Stored data:
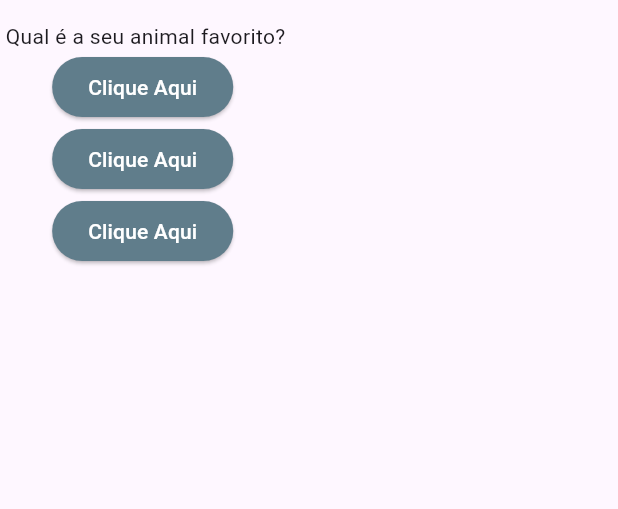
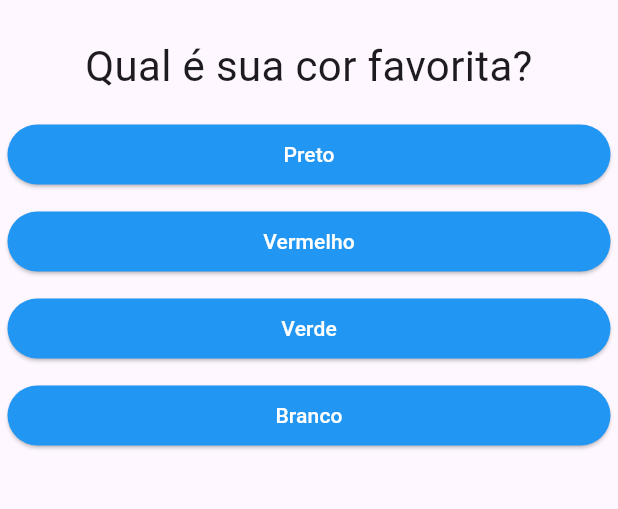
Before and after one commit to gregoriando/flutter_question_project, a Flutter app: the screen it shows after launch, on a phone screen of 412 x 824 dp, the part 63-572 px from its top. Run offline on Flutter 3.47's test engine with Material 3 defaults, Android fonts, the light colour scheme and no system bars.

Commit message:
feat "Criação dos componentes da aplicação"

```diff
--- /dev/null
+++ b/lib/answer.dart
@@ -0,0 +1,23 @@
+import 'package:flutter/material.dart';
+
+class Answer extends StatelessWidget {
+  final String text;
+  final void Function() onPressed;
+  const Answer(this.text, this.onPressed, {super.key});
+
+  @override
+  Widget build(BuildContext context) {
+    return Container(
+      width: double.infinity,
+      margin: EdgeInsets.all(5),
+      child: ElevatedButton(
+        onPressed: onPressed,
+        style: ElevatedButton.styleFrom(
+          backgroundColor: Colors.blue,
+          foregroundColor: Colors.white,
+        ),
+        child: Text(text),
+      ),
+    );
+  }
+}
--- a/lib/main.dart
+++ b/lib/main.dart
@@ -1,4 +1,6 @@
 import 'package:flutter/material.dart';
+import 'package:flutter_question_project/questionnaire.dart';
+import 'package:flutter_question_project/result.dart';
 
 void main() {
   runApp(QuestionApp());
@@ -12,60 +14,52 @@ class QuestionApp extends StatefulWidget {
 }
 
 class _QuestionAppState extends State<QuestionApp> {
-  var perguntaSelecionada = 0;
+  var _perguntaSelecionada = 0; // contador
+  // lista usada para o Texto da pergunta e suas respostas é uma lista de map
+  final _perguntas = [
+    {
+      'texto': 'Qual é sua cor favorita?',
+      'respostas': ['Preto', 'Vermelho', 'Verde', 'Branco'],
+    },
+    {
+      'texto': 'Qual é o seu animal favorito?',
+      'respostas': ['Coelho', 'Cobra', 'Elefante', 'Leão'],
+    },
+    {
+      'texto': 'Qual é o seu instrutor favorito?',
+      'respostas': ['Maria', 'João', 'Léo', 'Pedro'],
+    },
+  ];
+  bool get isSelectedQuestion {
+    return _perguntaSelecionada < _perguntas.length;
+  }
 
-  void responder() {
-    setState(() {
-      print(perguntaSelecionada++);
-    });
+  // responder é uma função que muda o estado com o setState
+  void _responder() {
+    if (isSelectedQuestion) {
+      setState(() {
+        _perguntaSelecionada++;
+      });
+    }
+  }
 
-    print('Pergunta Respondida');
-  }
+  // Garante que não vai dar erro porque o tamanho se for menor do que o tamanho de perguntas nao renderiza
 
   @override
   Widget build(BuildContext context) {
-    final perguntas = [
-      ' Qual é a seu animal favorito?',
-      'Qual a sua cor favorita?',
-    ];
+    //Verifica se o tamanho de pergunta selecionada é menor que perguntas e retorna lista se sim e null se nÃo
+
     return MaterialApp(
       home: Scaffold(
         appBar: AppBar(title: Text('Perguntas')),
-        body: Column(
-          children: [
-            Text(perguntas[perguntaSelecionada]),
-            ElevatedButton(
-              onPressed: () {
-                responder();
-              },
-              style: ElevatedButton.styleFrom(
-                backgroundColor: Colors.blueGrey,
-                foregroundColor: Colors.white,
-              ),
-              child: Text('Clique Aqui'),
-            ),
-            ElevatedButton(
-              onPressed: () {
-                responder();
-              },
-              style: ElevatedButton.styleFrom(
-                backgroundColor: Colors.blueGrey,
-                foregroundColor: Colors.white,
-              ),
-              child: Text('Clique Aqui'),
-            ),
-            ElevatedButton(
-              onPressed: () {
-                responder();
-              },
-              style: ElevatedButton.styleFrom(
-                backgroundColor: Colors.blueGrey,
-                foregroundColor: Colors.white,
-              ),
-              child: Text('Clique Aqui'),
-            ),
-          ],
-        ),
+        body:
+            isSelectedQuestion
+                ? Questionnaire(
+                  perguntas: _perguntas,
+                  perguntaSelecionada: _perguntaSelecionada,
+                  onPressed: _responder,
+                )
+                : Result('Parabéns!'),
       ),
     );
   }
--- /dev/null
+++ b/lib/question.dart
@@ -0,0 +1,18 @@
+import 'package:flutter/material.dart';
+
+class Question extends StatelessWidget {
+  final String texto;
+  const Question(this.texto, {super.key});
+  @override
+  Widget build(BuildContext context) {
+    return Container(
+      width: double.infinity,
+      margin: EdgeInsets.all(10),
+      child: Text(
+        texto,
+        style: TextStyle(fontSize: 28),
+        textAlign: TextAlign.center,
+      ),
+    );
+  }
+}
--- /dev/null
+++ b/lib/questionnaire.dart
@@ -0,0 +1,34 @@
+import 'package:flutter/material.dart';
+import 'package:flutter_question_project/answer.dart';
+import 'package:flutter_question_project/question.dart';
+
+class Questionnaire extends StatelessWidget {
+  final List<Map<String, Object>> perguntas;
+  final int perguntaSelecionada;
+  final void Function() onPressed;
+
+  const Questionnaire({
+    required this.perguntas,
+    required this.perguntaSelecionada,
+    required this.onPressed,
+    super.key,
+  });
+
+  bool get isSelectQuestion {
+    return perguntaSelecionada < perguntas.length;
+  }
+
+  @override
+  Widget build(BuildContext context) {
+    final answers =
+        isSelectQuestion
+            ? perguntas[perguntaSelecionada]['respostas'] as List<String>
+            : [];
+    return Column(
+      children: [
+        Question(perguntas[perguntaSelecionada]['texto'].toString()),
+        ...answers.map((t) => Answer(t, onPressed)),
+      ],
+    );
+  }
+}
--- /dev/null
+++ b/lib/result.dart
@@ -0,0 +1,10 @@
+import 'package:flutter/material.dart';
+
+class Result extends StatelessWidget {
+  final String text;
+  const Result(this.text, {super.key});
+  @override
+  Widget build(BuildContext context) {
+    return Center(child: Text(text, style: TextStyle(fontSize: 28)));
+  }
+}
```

**PROBLEM TO WORK ON**: Find the word "this" in the data and show each line that holds it.

**FINISHED EXERCISE**:
+  const Answer(this.text, this.onPressed, {super.key});
+  const Question(this.texto, {super.key});
+    required this.perguntas,
+    required this.perguntaSelecionada,
+    required this.onPressed,
+  const Result(this.text, {super.key});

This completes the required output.